Thailand needs to innovate to avoid 'middle income trap'

17 September 2015

​Thailand needs to make strong efforts to foster innovation in order to be able to compete in higher value-added activities and avoid falling into the "middle-income trap", UNCTAD's Science, Technology and Innovation Policy (STIP) Review of Thailand has revealed.

UNCTAD's STIP Review of Thailand was presented to around 100 national stakeholders in the Thai capital Bangkok on 14 September, stimulating discussion of its detailed recommendations and ideas to improve the country's national innovation system.

Participants, including high-level government officials, heads of universities and public research agencies, and business leaders, advocated for collaboration and coordination among public agencies to stimulate business innovation. The private sector should, at the same time, play a more proactive role in seeking innovation and in collaborating with other firms, stakeholders agreed. There was also a shared recognition of the need to enhance education in science, technology and innovation (STI), both at the vocational and higher educational level, so that the types of skills required for an innovation-driven economy can be developed.

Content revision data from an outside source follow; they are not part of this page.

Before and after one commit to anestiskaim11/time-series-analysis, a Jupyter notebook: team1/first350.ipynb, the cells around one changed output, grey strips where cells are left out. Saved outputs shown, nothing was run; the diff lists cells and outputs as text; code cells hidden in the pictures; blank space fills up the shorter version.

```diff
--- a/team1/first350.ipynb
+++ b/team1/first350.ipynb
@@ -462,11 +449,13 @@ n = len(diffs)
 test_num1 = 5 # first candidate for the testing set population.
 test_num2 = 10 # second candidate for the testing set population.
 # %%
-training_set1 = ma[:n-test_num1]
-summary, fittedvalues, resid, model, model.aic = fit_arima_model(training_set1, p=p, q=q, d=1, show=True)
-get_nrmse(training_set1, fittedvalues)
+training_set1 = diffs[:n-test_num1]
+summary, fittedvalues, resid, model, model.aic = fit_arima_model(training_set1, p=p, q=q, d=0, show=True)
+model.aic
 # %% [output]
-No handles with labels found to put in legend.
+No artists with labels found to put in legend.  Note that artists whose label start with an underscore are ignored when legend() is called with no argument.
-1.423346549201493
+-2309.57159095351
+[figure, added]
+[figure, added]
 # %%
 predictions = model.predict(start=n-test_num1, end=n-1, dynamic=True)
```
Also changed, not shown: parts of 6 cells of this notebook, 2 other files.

Thailand's Minister of Science and Technology Dr. Pichet Durongkaveroj gave details of the STI measures the Government is currently adopting to escape the "middle-income trap" and compete in higher-value markets. He said that Thailand's STI policy aims to reduce inequality, provide opportunities and address the needs of society. Underlining that investing in innovation leads to productivity gains and greater opportunities, Dr. Durongkaveroj stated that the thorough and independent evaluation of Thailand made in UNCTAD's STIP Review offered valuable suggestions for action.

Dr. Supachai Panitchpakdi, former Secretary-General of UNCTAD, said there was a need to adopt an economic-growth model based on knowledge and innovation, and productivity growth, in an effort to build an "increasing-return economy". He also said that coordination and collaboration between different ministries was needed with the involvement of the highest level of government in STI policy. Creativity and innovation among young people had to be encouraged, Dr. Panitchpakdi added.

STIPR Thailand
 
H.E. Dr. Pichet Durongkaveroj, Thailand's Minister of Science and Technology, at the national presentation of the UNCTAD STIP Review of Thailand
 

UNCTAD's STIP Review considers the effectiveness of Thailand's national system of innovation and sets out nine "strategic thrusts" with detailed actions for consideration by the Government of Thailand. It suggests actions in three major areas:

  1. Enhance STI governance and management by introducing a strengthened National STI Policy Committee, making clearer the roles and responsibilities of STI institutions, and increasing accountability and oversight to ensure the effectiveness of STI policy efforts.

  2. Stimulate innovation efforts by: introducing matching funds to support collaborative research and development (R&D); scaling-up schemes and organizations that operate at the interface between sources of knowledge and firms; providing incentives for industry-academy collaboration; and making smart use of national megaprojects (such as rail projects) to leverage greater public and private investments in R&D and innovation.

  3. Upgrade the education system to provide the STI skills needed in the economy by, among others, exposing students, teachers and academics to work in the private sector. This can be done, for example, through dual vocational training, mobility programmes and combined studies. Such exposure could lead to greater generation and assimilation of relevant knowledge and know-how for the country.

Thailand can build on a number of existing STI programmes as the basis for further progress - for example, scaling up support for regional science parks - the STIP Review notes.

The Government could also expand successful cooperative educational programmes such as the Bamboo School, the Work-Integrated-Learning pilot programme, and the engineering practice schools of King Mongkut's University of Technology Thonburi (KMUTT).

UNCTAD conducted the analysis in collaboration with the Thailand's National Science, Technology and Innovation Policy Office at the request of the Government of Thailand.

STIP Reviews are conducted by UNCTAD at the request of interested Governments in order to support the development of national technological and innovation capacities, to contribute to development strategies and to improve the competitiveness of the productive sectors of developing countries in the global economy.

STIP Reviews have been implemented by UNCTAD in 13 developing countries and are part of a wider programme for promoting policymaking capacities in the field of science, technology and innovation in developing countries.